Each entry should be repeated exactly. Its pictures should not be.

Change listing data:
******

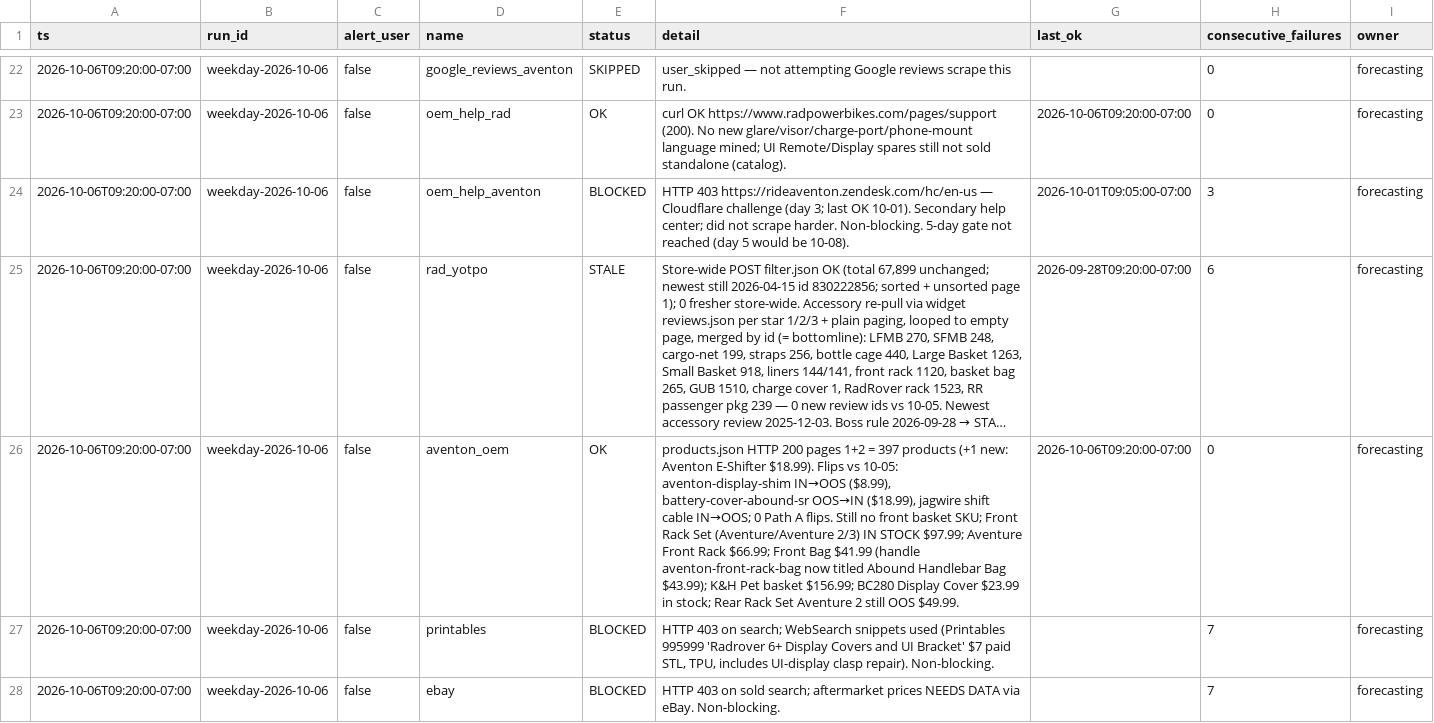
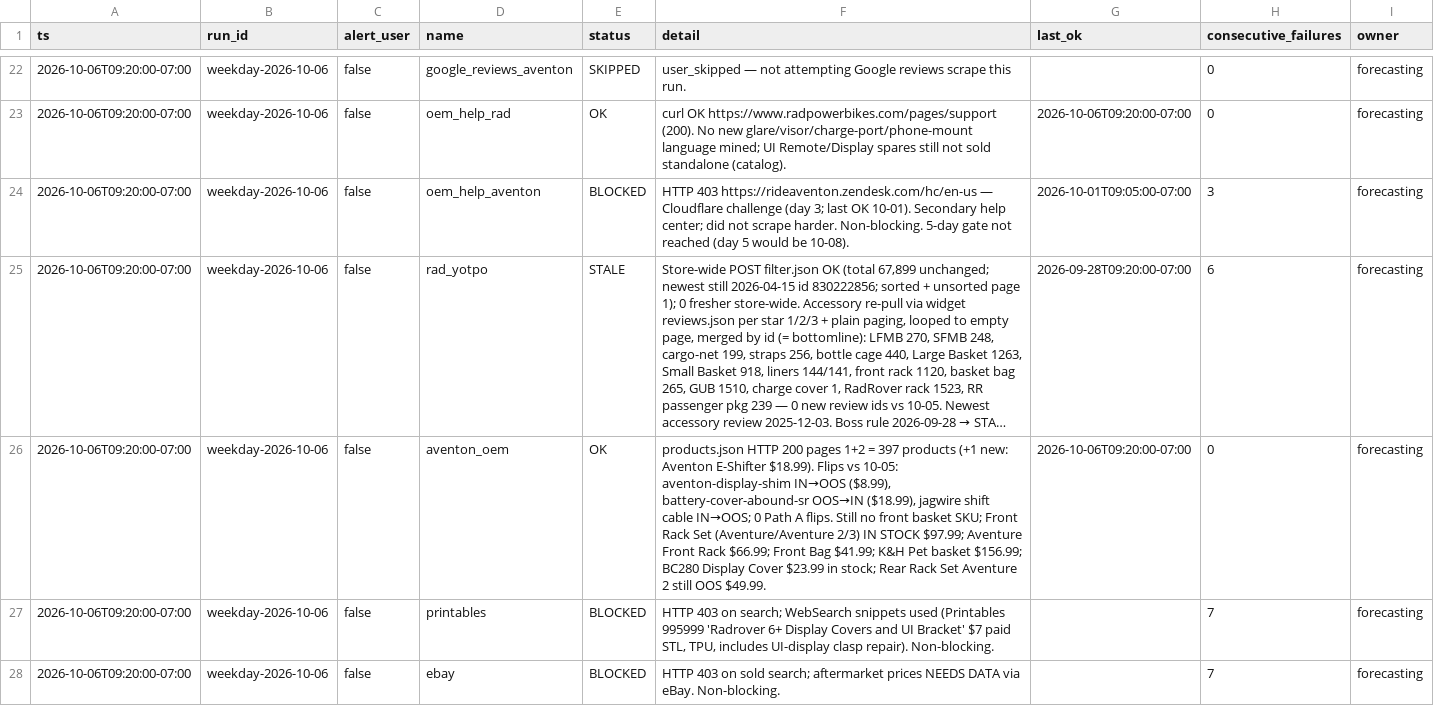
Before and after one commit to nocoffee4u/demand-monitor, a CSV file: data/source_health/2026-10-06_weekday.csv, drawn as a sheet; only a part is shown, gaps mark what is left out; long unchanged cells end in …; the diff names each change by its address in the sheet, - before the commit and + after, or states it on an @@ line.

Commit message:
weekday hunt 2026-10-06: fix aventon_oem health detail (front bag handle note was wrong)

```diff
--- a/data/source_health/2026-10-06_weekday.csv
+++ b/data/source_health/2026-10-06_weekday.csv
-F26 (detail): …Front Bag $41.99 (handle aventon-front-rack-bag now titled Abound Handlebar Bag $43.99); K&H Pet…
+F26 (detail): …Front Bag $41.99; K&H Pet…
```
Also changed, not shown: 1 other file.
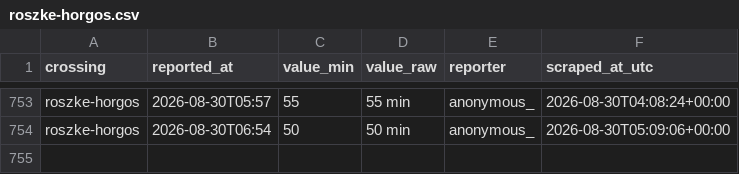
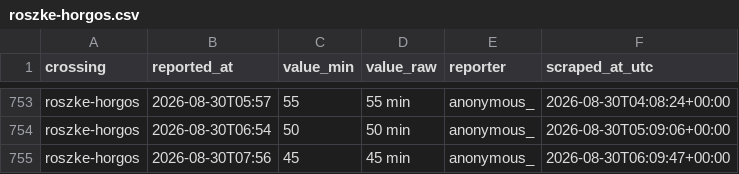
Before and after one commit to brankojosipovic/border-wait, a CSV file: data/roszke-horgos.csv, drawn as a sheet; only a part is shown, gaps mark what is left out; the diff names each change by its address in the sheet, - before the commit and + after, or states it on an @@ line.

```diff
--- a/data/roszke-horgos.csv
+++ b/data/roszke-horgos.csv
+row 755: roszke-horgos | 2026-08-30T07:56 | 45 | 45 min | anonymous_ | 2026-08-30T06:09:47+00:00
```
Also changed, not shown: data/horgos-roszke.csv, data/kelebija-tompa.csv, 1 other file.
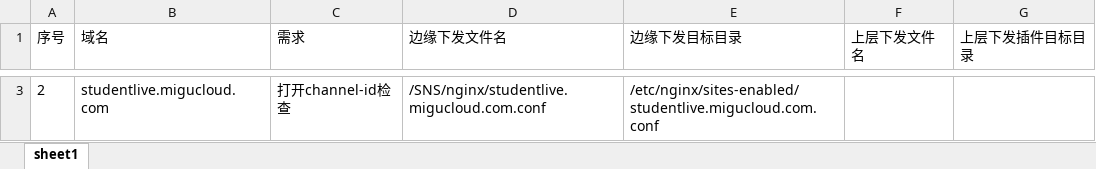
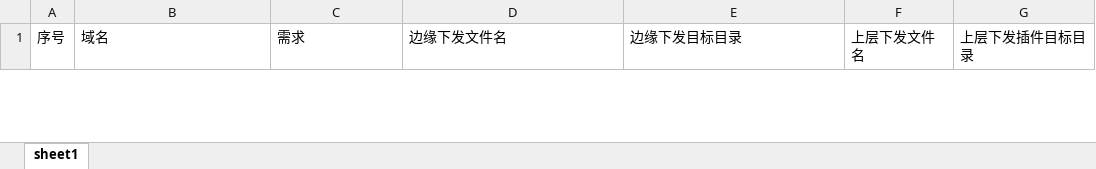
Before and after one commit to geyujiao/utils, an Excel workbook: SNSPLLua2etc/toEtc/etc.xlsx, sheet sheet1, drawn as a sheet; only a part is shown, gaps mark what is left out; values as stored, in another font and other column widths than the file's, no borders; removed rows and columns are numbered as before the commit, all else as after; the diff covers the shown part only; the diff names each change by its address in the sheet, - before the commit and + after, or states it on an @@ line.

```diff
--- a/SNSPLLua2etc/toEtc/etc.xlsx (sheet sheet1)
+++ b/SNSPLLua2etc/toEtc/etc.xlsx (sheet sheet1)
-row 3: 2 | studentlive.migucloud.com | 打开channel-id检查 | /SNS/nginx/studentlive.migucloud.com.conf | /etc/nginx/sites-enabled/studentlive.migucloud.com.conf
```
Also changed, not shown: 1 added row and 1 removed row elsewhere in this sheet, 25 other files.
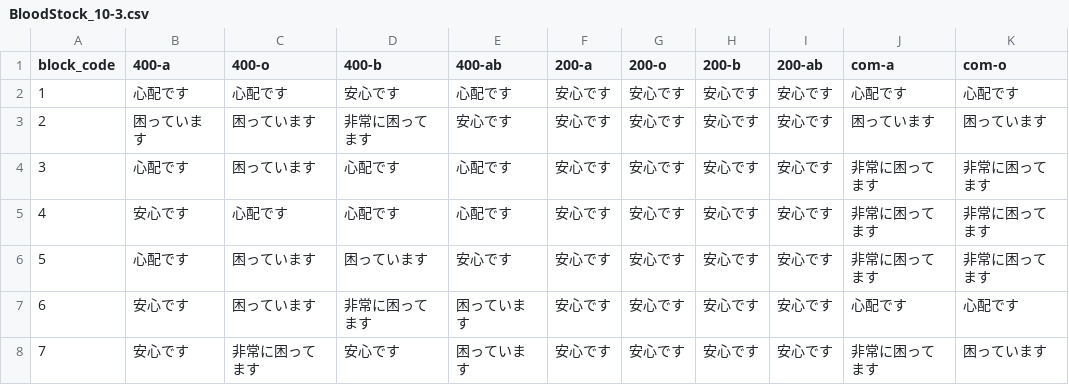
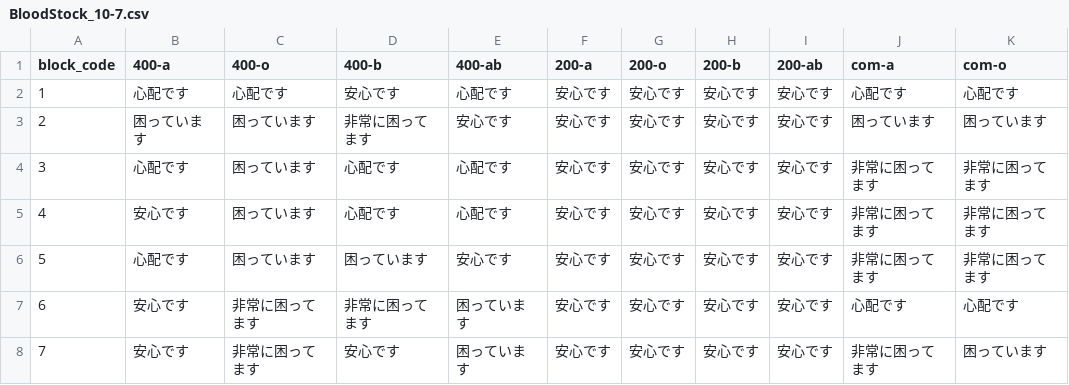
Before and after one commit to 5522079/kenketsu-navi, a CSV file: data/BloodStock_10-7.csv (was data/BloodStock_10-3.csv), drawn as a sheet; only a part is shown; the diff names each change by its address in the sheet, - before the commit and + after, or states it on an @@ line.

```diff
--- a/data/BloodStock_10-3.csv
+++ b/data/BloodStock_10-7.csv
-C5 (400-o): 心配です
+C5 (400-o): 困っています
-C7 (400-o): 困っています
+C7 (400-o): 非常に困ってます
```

******

### RESPONSE
Before and after one commit to nocoffee4u/demand-monitor, a CSV file: data/source_health/2026-10-06_weekday.csv, drawn as a sheet; only a part is shown, gaps mark what is left out; long unchanged cells end in …; the diff names each change by its address in the sheet, - before the commit and + after, or states it on an @@ line.

Commit message:
weekday hunt 2026-10-06: fix aventon_oem health detail (front bag handle note was wrong)

```diff
--- a/data/source_health/2026-10-06_weekday.csv
+++ b/data/source_health/2026-10-06_weekday.csv
-F26 (detail): …Front Bag $41.99 (handle aventon-front-rack-bag now titled Abound Handlebar Bag $43.99); K&H Pet…
+F26 (detail): …Front Bag $41.99; K&H Pet…
```
Also changed, not shown: 1 other file.
Before and after one commit to brankojosipovic/border-wait, a CSV file: data/roszke-horgos.csv, drawn as a sheet; only a part is shown, gaps mark what is left out; the diff names each change by its address in the sheet, - before the commit and + after, or states it on an @@ line.

```diff
--- a/data/roszke-horgos.csv
+++ b/data/roszke-horgos.csv
+row 755: roszke-horgos | 2026-08-30T07:56 | 45 | 45 min | anonymous_ | 2026-08-30T06:09:47+00:00
```
Also changed, not shown: data/horgos-roszke.csv, data/kelebija-tompa.csv, 1 other file.
Before and after one commit to geyujiao/utils, an Excel workbook: SNSPLLua2etc/toEtc/etc.xlsx, sheet sheet1, drawn as a sheet; only a part is shown, gaps mark what is left out; values as stored, in another font and other column widths than the file's, no borders; removed rows and columns are numbered as before the commit, all else as after; the diff covers the shown part only; the diff names each change by its address in the sheet, - before the commit and + after, or states it on an @@ line.

```diff
--- a/SNSPLLua2etc/toEtc/etc.xlsx (sheet sheet1)
+++ b/SNSPLLua2etc/toEtc/etc.xlsx (sheet sheet1)
-row 3: 2 | studentlive.migucloud.com | 打开channel-id检查 | /SNS/nginx/studentlive.migucloud.com.conf | /etc/nginx/sites-enabled/studentlive.migucloud.com.conf
```
Also changed, not shown: 1 added row and 1 removed row elsewhere in this sheet, 25 other files.
Before and after one commit to 5522079/kenketsu-navi, a CSV file: data/BloodStock_10-7.csv (was data/BloodStock_10-3.csv), drawn as a sheet; only a part is shown; the diff names each change by its address in the sheet, - before the commit and + after, or states it on an @@ line.

```diff
--- a/data/BloodStock_10-3.csv
+++ b/data/BloodStock_10-7.csv
-C5 (400-o): 心配です
+C5 (400-o): 困っています
-C7 (400-o): 困っています
+C7 (400-o): 非常に困ってます
```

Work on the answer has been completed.